- **WHAT YOU ARE ASKED TO DO**:
Pick out each line below containing "List".

%%

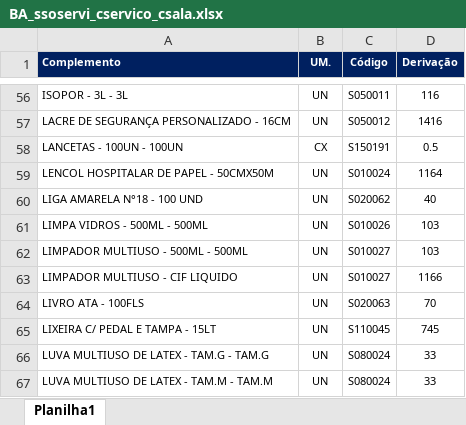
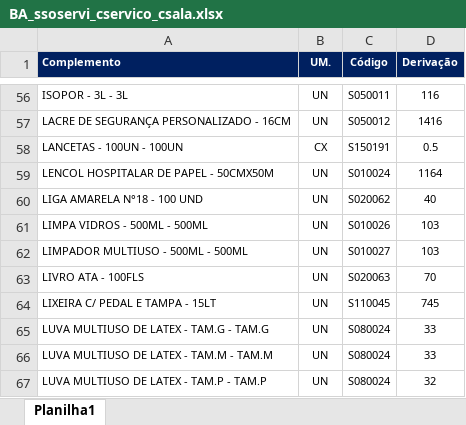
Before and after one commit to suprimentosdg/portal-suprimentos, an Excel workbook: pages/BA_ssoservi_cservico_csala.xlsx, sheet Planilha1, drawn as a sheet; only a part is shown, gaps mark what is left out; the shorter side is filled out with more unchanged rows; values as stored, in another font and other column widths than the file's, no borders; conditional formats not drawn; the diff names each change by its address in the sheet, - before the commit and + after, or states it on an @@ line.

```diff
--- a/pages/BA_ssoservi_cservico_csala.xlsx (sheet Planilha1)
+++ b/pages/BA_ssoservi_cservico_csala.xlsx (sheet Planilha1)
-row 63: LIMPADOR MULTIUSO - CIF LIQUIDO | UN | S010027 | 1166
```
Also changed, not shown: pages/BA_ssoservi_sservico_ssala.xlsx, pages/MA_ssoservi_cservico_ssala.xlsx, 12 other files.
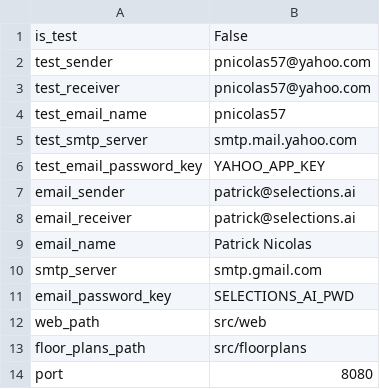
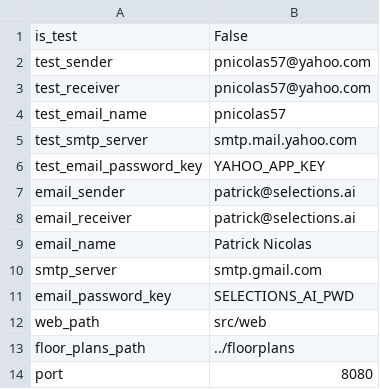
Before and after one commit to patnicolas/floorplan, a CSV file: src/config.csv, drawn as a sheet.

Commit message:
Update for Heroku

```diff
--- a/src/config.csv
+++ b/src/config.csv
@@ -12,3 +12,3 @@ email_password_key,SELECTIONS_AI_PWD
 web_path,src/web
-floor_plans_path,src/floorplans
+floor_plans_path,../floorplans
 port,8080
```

%%
%%

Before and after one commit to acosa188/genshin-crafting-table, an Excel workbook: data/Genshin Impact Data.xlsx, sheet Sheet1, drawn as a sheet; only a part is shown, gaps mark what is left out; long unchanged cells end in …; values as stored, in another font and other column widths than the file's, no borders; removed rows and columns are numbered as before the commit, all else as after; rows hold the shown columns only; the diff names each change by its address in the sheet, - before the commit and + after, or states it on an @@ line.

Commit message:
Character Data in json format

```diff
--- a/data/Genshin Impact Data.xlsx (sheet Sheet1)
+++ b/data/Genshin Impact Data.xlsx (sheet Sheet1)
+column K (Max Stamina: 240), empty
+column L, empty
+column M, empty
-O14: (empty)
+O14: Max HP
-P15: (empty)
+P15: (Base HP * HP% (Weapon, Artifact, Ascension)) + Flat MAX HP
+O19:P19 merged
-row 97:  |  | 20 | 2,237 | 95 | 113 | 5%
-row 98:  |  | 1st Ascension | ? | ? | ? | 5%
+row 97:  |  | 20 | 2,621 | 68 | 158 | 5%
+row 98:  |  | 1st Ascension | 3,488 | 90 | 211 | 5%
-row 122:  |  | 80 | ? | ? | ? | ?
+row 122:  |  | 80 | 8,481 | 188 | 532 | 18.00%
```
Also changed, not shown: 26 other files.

%%
%%

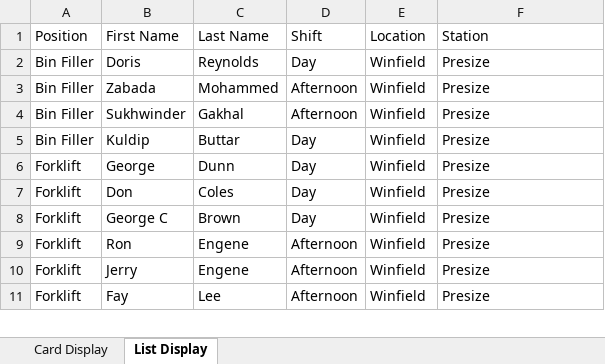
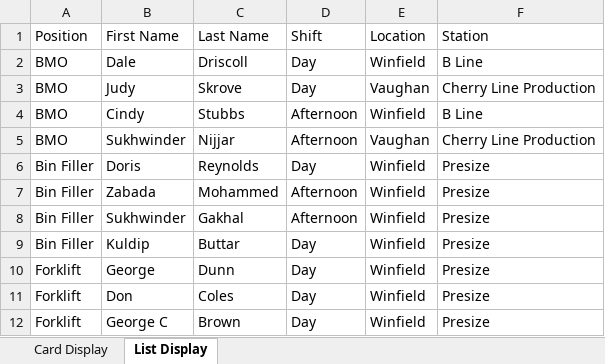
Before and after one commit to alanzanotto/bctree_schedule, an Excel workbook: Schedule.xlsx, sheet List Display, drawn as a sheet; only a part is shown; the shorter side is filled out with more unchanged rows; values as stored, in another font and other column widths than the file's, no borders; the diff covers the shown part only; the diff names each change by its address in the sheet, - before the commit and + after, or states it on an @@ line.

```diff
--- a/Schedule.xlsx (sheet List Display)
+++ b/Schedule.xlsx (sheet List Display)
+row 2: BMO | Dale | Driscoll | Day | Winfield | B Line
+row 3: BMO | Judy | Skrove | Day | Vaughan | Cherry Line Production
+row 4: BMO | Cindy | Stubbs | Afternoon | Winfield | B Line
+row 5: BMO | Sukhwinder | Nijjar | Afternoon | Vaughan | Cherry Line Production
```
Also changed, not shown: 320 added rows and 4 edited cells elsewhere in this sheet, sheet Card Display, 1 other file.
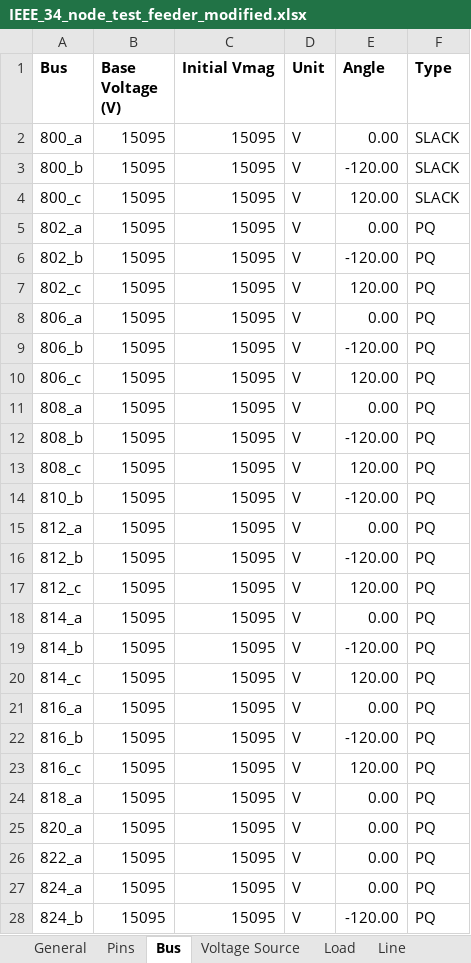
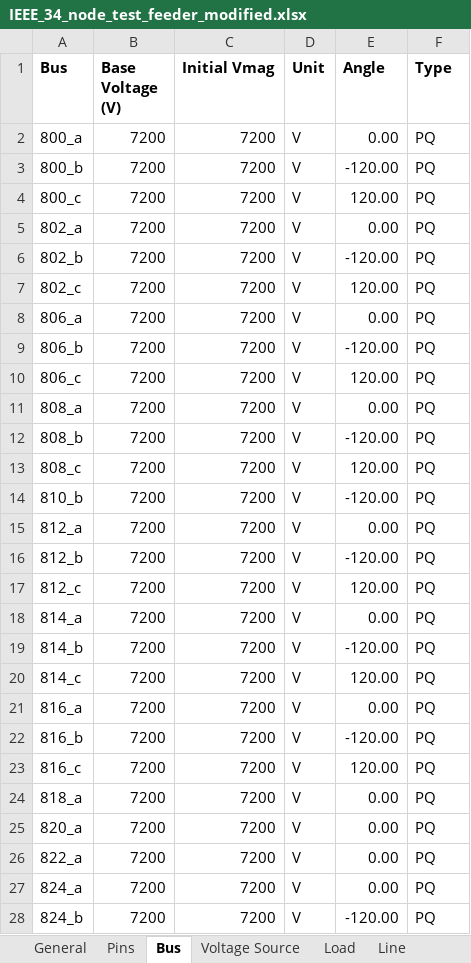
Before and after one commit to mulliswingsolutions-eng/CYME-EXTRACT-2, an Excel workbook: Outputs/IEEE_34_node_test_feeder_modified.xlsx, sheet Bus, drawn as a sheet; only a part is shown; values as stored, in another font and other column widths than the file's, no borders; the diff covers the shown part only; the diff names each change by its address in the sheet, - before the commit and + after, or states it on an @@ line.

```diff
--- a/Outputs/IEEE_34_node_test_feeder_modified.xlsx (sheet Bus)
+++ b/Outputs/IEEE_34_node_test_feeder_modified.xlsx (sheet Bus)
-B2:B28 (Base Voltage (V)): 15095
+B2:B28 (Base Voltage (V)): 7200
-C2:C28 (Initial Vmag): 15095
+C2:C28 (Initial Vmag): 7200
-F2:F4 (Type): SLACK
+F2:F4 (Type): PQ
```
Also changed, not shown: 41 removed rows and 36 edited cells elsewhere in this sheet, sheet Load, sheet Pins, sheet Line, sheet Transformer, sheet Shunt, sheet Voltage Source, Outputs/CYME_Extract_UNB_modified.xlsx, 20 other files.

%%

- **REPLY**:
Before and after one commit to alanzanotto/bctree_schedule, an Excel workbook: Schedule.xlsx, sheet List Display, drawn as a sheet; only a part is shown; the shorter side is filled out with more unchanged rows; values as stored, in another font and other column widths than the file's, no borders; the diff covers the shown part only; the diff names each change by its address in the sheet, - before the commit and + after, or states it on an @@ line.
--- a/Schedule.xlsx (sheet List Display)
+++ b/Schedule.xlsx (sheet List Display)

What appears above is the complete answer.